Two more days and it is officially autumn. The fleet of white plastic boats is gone. Only a few committed yachters visit the marina. The little birds have flown south, the daylight is noticeably less each day, the morning dew lingers until noon and in the late afternoon it settles again. Painting brightwork is now an urgent order of business. I’m two weeks short of the deadline for sailing away. It is not going to happen this year but life should be an adventure so we’ll find a creative way of dealing with winter and all its dark gremlins.
One of the secrets to good writing is to quit before the reader does. My first blog, almost a year ago already, was a commitment to go sailing and indulge a very long-lived dream. It would be very easy at this point to produce big fat excuses and pack it all in for an existence in front of the television.
That won’t happen. I owe it to my readers, myself and my wife, (Whom I have tortured with this passion for decades.) The dream is alive, I’ll blog on. One day soon I’ll be able to post a photo in a blog of clear, warm green water surging through the scuppers with a palm-fringed shoreline in the background. I hope you’ll be there with me; it is going to be a grand day. In the meantime, the journey continues one stumbling step at a time.
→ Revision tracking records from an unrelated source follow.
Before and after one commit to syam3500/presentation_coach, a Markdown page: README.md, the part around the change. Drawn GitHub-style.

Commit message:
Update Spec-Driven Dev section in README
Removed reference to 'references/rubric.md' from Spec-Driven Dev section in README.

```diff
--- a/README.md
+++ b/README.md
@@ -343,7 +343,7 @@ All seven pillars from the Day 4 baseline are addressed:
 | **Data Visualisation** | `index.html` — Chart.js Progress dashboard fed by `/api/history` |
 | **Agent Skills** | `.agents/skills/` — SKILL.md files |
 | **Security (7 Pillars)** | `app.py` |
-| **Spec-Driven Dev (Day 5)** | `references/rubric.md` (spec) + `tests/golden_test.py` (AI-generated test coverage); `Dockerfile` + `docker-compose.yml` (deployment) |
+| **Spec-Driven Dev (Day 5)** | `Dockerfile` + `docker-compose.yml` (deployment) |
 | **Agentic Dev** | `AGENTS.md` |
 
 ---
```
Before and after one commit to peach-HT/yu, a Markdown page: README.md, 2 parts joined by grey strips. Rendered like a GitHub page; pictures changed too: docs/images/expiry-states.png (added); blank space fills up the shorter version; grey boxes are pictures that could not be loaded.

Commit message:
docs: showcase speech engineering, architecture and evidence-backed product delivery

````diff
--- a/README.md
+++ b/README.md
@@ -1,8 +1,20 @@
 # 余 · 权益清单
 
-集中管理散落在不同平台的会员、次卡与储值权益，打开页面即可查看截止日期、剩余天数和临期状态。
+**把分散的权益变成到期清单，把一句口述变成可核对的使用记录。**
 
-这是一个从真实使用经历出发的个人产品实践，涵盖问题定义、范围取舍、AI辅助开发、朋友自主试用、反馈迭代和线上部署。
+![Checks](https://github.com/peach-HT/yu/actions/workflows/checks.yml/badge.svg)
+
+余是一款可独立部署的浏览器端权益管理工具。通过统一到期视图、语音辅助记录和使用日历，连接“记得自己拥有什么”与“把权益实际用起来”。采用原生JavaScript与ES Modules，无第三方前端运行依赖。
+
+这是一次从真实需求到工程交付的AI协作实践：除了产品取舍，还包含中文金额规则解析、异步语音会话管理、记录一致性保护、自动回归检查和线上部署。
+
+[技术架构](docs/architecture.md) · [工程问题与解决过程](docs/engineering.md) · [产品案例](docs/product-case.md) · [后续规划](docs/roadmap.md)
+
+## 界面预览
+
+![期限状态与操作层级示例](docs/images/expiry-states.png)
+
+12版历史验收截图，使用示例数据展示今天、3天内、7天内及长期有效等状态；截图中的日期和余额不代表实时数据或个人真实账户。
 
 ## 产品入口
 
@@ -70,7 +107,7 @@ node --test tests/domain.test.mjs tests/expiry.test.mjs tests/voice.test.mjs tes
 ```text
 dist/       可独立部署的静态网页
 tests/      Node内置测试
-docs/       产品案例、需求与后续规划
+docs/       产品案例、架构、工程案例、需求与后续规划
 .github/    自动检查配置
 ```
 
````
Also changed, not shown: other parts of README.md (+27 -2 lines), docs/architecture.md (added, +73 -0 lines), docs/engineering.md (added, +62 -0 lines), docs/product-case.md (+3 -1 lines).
By the way, one of the reasons I ended up with this boat is that it has an extra double bunk in a separate cabin. There are two other comfy bunks and lots of room topside to sleep under the stars in southern climates. Guests are welcome, especially….. if they can help defray costs and want to enjoy a unique, inexpensive vacation. Think about it. The ‘Seafire’ Hotel will be opening soon somewhere down there. See ya in the movies!